*RECORDS TO PROCESS:*
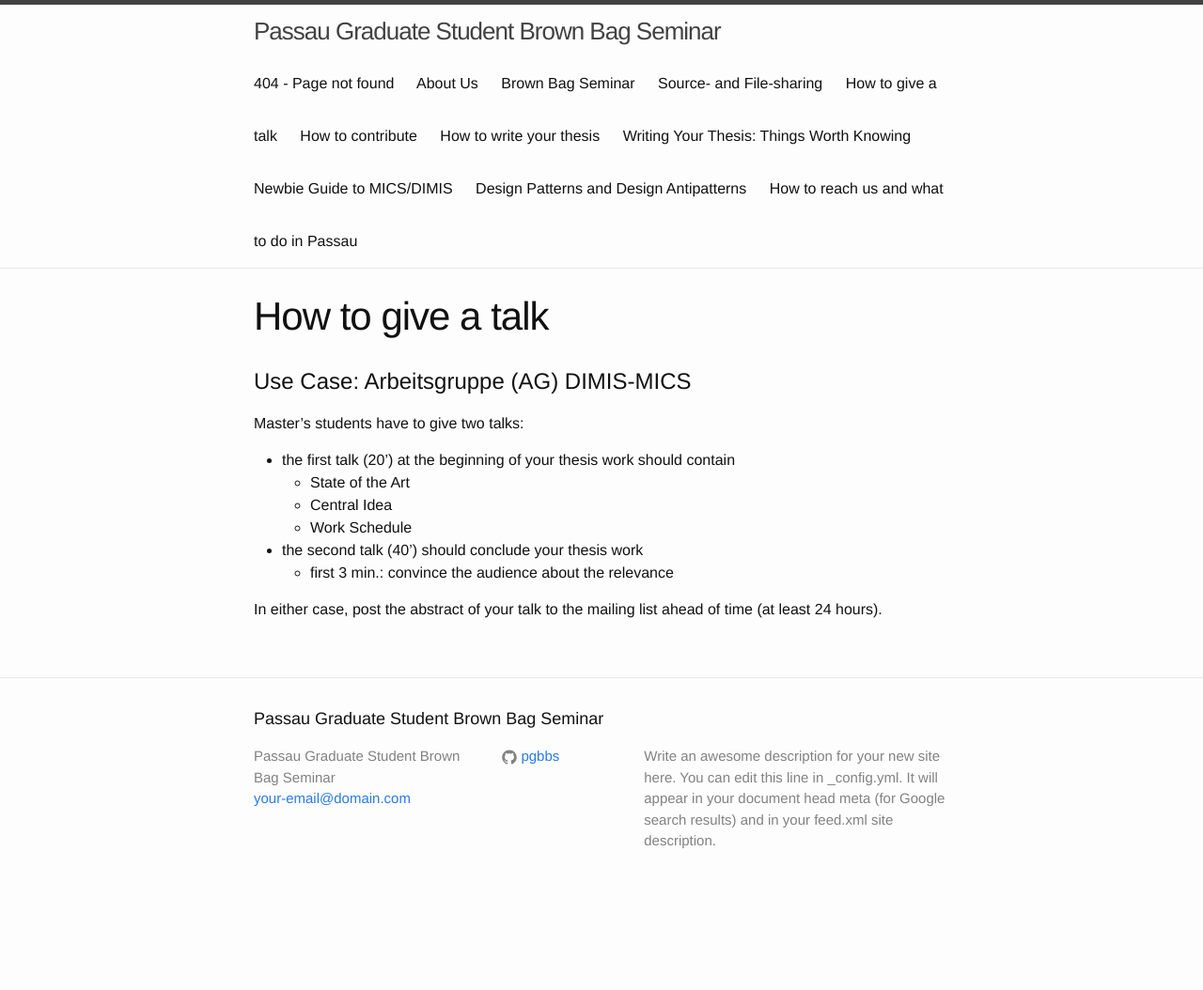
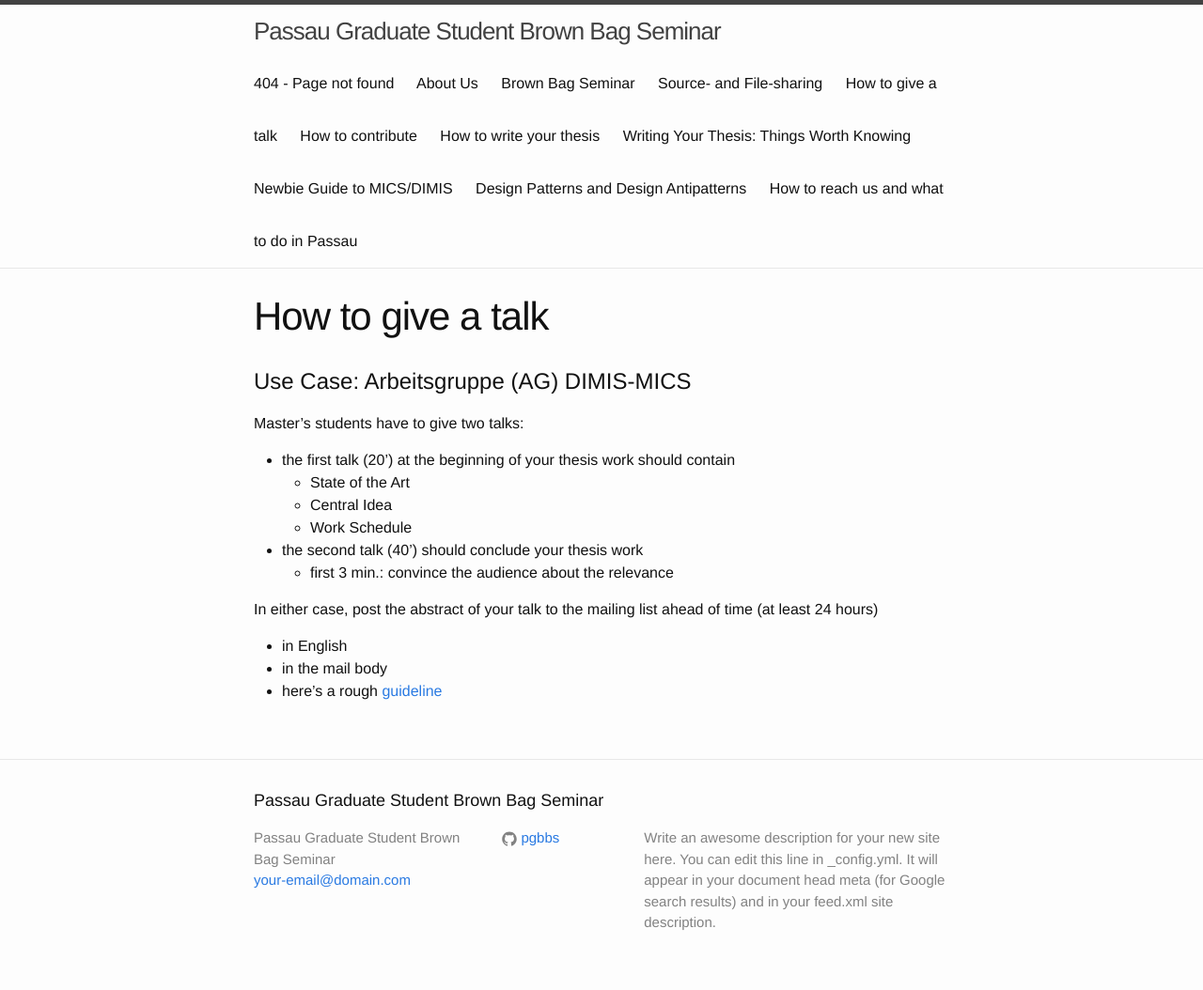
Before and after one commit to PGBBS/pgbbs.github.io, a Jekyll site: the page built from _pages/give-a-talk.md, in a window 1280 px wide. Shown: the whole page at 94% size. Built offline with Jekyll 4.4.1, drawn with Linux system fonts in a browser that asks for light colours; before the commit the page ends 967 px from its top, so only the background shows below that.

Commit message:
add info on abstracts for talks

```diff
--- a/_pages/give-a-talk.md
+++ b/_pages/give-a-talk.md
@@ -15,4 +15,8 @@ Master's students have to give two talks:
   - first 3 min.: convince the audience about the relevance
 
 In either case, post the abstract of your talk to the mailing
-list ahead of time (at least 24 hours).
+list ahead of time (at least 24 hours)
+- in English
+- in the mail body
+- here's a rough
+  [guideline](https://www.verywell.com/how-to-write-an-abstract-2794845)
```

*PROBLEM:* Return each line of the material exactly as written; exclude the pictures.

*EXERCISE RESULT:*
Before and after one commit to PGBBS/pgbbs.github.io, a Jekyll site: the page built from _pages/give-a-talk.md, in a window 1280 px wide. Shown: the whole page at 94% size. Built offline with Jekyll 4.4.1, drawn with Linux system fonts in a browser that asks for light colours; before the commit the page ends 967 px from its top, so only the background shows below that.

Commit message:
add info on abstracts for talks

```diff
--- a/_pages/give-a-talk.md
+++ b/_pages/give-a-talk.md
@@ -15,4 +15,8 @@ Master's students have to give two talks:
   - first 3 min.: convince the audience about the relevance
 
 In either case, post the abstract of your talk to the mailing
-list ahead of time (at least 24 hours).
+list ahead of time (at least 24 hours)
+- in English
+- in the mail body
+- here's a rough
+  [guideline](https://www.verywell.com/how-to-write-an-abstract-2794845)
```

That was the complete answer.